Embedding research in the NHS

Guidance is available to help integrated care systems to maximise the benefits of research for their diverse populations. This guidance sets out what good research practice looks like, and supports integrated care boards in fulfilling their research duties.

Research is the attempt to derive generalisable or transferable new knowledge. Research is vital in providing the evidence we need to transform services and improve outcomes, such as in developing new models of care, redesigning urgent and emergency care, strengthening primary care and transforming mental health and cancer services.

Historically, the UK has a rich heritage of research and invention in health care. Around 25% of the world’s top 100 prescription medicines were discovered and developed in the UK.

By fully integrating research into our organisation, we can outperform others that do not, leading to better quality care and improved use of resources. A lot of health research is carried out in the NHS, with recruitment and follow-up often taking place in clinical settings. We see 100% of acute, mental health and specialist trusts taking part in research and an increasing number of research studies being undertaken in the community and primary care.

NHS England a key research delivery partner

NHS England is a key delivery partner of the government’s National vision for clinical research published in March 2021, the underpinning implementation plan published in June 2021, and the Life sciences vision published in July 2021.

In November 2021, the guidance Making research matter was published setting out a policy framework for developing and investing in nursing related research activity across the NHS.

In January 2022, the Allied health professions’ research and innovation strategy for England was published, containing a definitive collective national reference statement that encompasses and supports the existing research and innovation strategies of all the Allied health professional associations.

NHS England policy sets out the limited circumstances in which ongoing treatment may be funded by NHS England for participants of non-commercial trials ahead of a routine clinical commissioning (funding) decision being made.
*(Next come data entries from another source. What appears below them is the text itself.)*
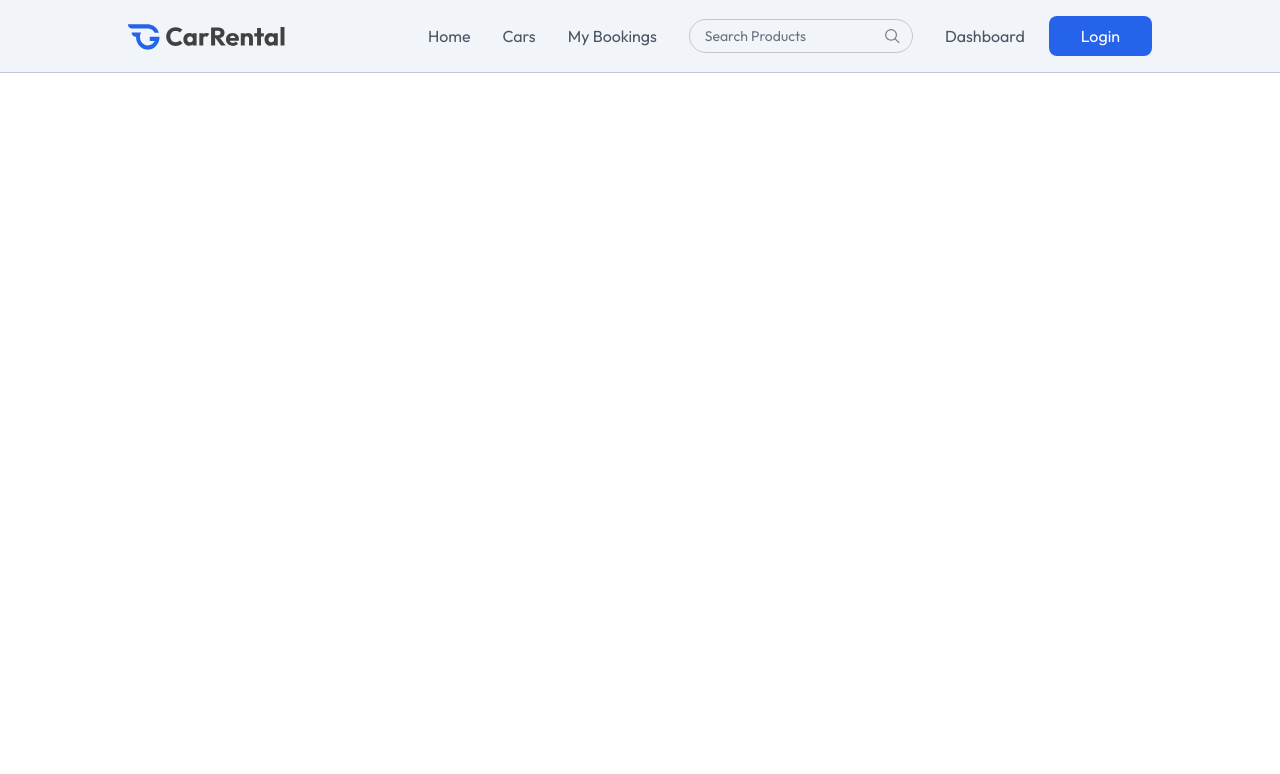
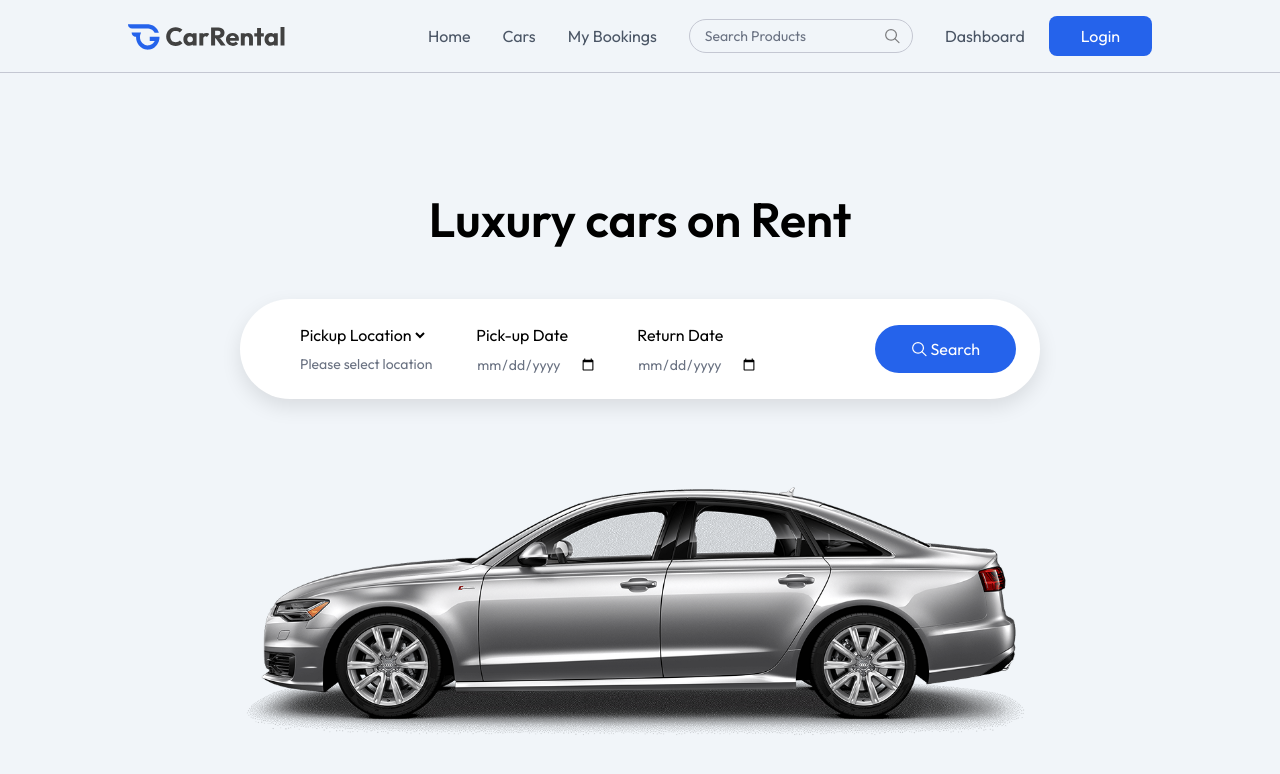
Before and after one commit to Ashwin-Dotwal/Car-Rental-Booking-App, a React (Vite) app in the folder Car-Reantal-App/: page / in a window 1280 px wide. Shown: the top 774 px of the page. Built offline with nearby package versions, Linux system fonts and the light colour scheme.

Commit message:
add some Code

```diff
--- a/Car-Reantal-App/src/App.jsx
+++ b/Car-Reantal-App/src/App.jsx
@@ -1,11 +1,29 @@
-import React from 'react';
+import React, { useState } from 'react';
 import NavBar from './components/NavBar';
+import { Route, Routes, useLocation } from 'react-router-dom';
+import Home from './pages/Home';
+import CarDetails from './pages/CarDetails';
+import Cars from './pages/Cars';
+import MyBooking from './pages/MyBooking';
 
 const App = () => {
+  const [showLogin, setShowLogin] = useState(false)
+  const isOwnerPath = useLocation().pathname.startsWith('/owner')
   return (
-    <div>
-      <NavBar />
-    </div>
+    <>
+      {!isOwnerPath && <NavBar setShowLogin={setShowLogin} />
+}
+
+      <Routes>
+        <Route path='/' element={<Home/>}/>
+         <Route path='/car-details/:id' element={<CarDetails/>}/>
+          <Route path='/cars' element={<Cars/>}/>
+          <Route path='/my-bookings' element={<MyBooking/>}/>
+
+
+      </Routes>
+
+    </>
   );
 };
 
--- /dev/null
+++ b/Car-Reantal-App/src/components/CarCard.jsx
@@ -0,0 +1,26 @@
+import React from 'react'
+
+const CarCard = ({Car}) => {
+
+  const currency = import.meta.env.VITE_CURRENCY
+  return (
+    <div className='group rounded-xl overflow-hidden shadow-lg hove:-translate-y-1
+    transition-all duration-500 cursor-pointer'>
+
+     <div>
+      <img src={CarCard.image} alt="Car Image" className='w-full h-full object-cover transition-transform duration-500 group-hover:scale-105' />
+      {CarCard.isAvailable && <p>Available Now</p>}
+
+      <div className='absolute bottom-4 right-4 bg-black/80 backdrop-blur-sm
+      text-white px-3 py-2 rounded-lg'>
+        <span className='font-semibold'>{currency}{Car.pricePerDay}</span>
+        <span className='text-sm text-white/80'> / day</span>
+
+
+      </div>
+     </div>
+    </div>
+  )
+}
+
+export default CarCard
--- /dev/null
+++ b/Car-Reantal-App/src/components/Hero.jsx
@@ -0,0 +1,70 @@
+import React, { useState } from 'react';
+import { assets, cityList } from '../assets/assets';
+
+const Hero = () => {
+  const [pickupLocation, setPickupLocation] = useState('');
+
+  return (
+    <div className='h-screen flex flex-col items-center justify-center gap-14 bg-light text-center'>
+      <h1 className='text-4xl md:text-5xl font-semibold'>Luxury cars on Rent</h1>
+
+      <form className='flex flex-col md:flex-row items-start md:items-center justify-between p-6 rounded-lg md:rounded-full w-full max-w-80 md:max-w-200 bg-white shadow-[0px_8px_20px_rgba(0,0,0,0.1)]'>
+        <div className='flex flex-col md:flex-row items-start md:items-center gap-10 min-md:ml-8'>
+
+          {/* Pickup Location */}
+          <div className='flex flex-col items-start gap-2'>
+            <select
+              required
+              value={pickupLocation}
+              onChange={(e) => setPickupLocation(e.target.value)}
+            >
+              <option value="">Pickup Location</option>
+              {cityList.map((city) => (
+                <option key={city} value={city}>{city}</option>
+              ))}
+            </select>
+            <p className='px-1 text-sm text-gray-500'>
+              {pickupLocation ? pickupLocation : 'Please select location'}
+            </p>
+          </div>
+
+          {/* Pick-up Date */}
+          <div className='flex flex-col items-start gap-2'>
+            <label htmlFor="pickup-date">Pick-up Date</label>
+            <input
+              type="date"
+              id="pickup-date"
+              min={new Date().toISOString().split('T')[0]}
+              className='text-sm text-gray-500'
+              required
+            />
+          </div>
+
+          {/* Return Date */}
+          <div className='flex flex-col items-start gap-2'>
+            <label htmlFor="return-date">Return Date</label>
+            <input
+              type="date"
+              id="return-date"
+              className='text-sm text-gray-500'
+              required
+            />
+          </div>
+
+
+
+        </div>
+
+          <button className='flex items-center justify-center gap-1 px-9 py-3 max-sm:mt-4 bg-primary hover:bg-primary-dull text-white rounded-full
+          cursor-pointer'>
+            <img src={assets.search_icon} alt="search" className='brightness-300'/>
+            Search
+          </button>
+      </form>
+
+      <img src={assets.main_car} alt="car" className='max-h-74' />
+    </div>
+  );
+};
+
+export default Hero;
--- /dev/null
+++ b/Car-Reantal-App/src/pages/CarDetails.jsx
@@ -0,0 +1,9 @@
+import React from 'react'
+
+const CarDetails = () => {
+  return (
+    <div>CarDetails</div>
+  )
+}
+
+export default CarDetails
--- /dev/null
+++ b/Car-Reantal-App/src/pages/Cars.jsx
@@ -0,0 +1,9 @@
+import React from 'react'
+
+const Cars = () => {
+  return (
+    <div>Cars</div>
+  )
+}
+
+export default Cars
--- /dev/null
+++ b/Car-Reantal-App/src/pages/Home.jsx
@@ -0,0 +1,12 @@
+import React from 'react'
+import Hero from '../components/Hero'
+
+const Home = () => {
+  return (
+    <>
+    <Hero/>
+    </>
+  )
+}
+
+export default Home
--- /dev/null
+++ b/Car-Reantal-App/src/pages/MyBooking.jsx
@@ -0,0 +1,9 @@
+import React from 'react'
+
+const MyBooking = () => {
+  return (
+    <div>MyBooking</div>
+  )
+}
+
+export default MyBooking
```
Also changed, not shown: 1 other file (tests, documents, lock files or other folders).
We work closely with the National Institute for Health Research (NIHR), the research arm of the NHS. It provides funding for research studies as well as academic training, facilities, career development and research capability development. In addition, through Be Part of Research NIHR supports participation on research in a wide range of long term conditions, diseases and disabilities. See the NIHR website for more information on NIHR’s support offer.

Developing treatments for all: Increasing diversity in research participation

Health research plays an integral part in how the NHS develops services and continues to provide high quality healthcare for our population. However, NIHR data has revealed that UK geographies that experience high rates of disease also have the lowest number of patients taking part in research. The areas where there are the lowest levels of participation also align closely to areas where incomes are lowest, and indices of deprivation are highest. This means that research is often conducted with individuals who are healthier and wealthier, and lacks representation from our diverse society.

It is important that people from different communities have the opportunity to participate in research to ensure that treatments, technologies and services reflect the needs of our diverse population. NHS England has committed to increasing participation in the research it conducts, focusing great effort into engaging those groups and communities who have historically had lower levels of participation, to ensure the needs of all are reflected in the way the NHS develops its services and treatments.

The Research Engagement Network (REN) Development Programme aims to increase diversity in research participation through the development of research engagement networks with communities who are often underserved by research, and by ensuring diversity in research is considered by integrated care systems (ICSs).

Launched in 2022, NHS England and the Department of Health and Social Care (DHSC) have funded all 42 ICSs in England to grow their local research engagement networks by working with local voluntary, community and social enterprises (VCSEs) to engage underserved communities. In addition, a further nine teams have now been funded to plan how to address specific existing barriers to inclusion in research  such as language, cultural barriers and / or age limitations and / or restrictions across a range of conditions and clinical or care settings.

Furthermore, NHS England has published ‘Increasing diversity in research participation: A good practice guide for engaging with underrepresented groups’, which provides practical insights for researchers on how to engage more diverse participants in health research. More diverse participation will help ensure that the health service continues to serve and be available to all.

The researcher guide identifies challenges to participation from these groups and provides practical tips to help researchers address these, and wider barriers to community participation in research, including:

  • Spending time with groups and communities to understand their individual needs and what is important to them.
  • Building trust by involving local advocates for the community or group. Local advocates often understand how to engage with communities in ways that are accessible and engaging. Working with local advocates supports researchers to meaningfully engage with the specific groups. They could also help break down language barriers.
  • Giving groups and communities more control over the process and in research design to help build confidence.
  • Taking time to support communities to build up their capacity, knowledge and understanding so people can make more informed decisions about whether they will take part in future health research and clinical trials.
  • Considering where cultural and religious sensitivities mean that different approaches to support research participation are needed.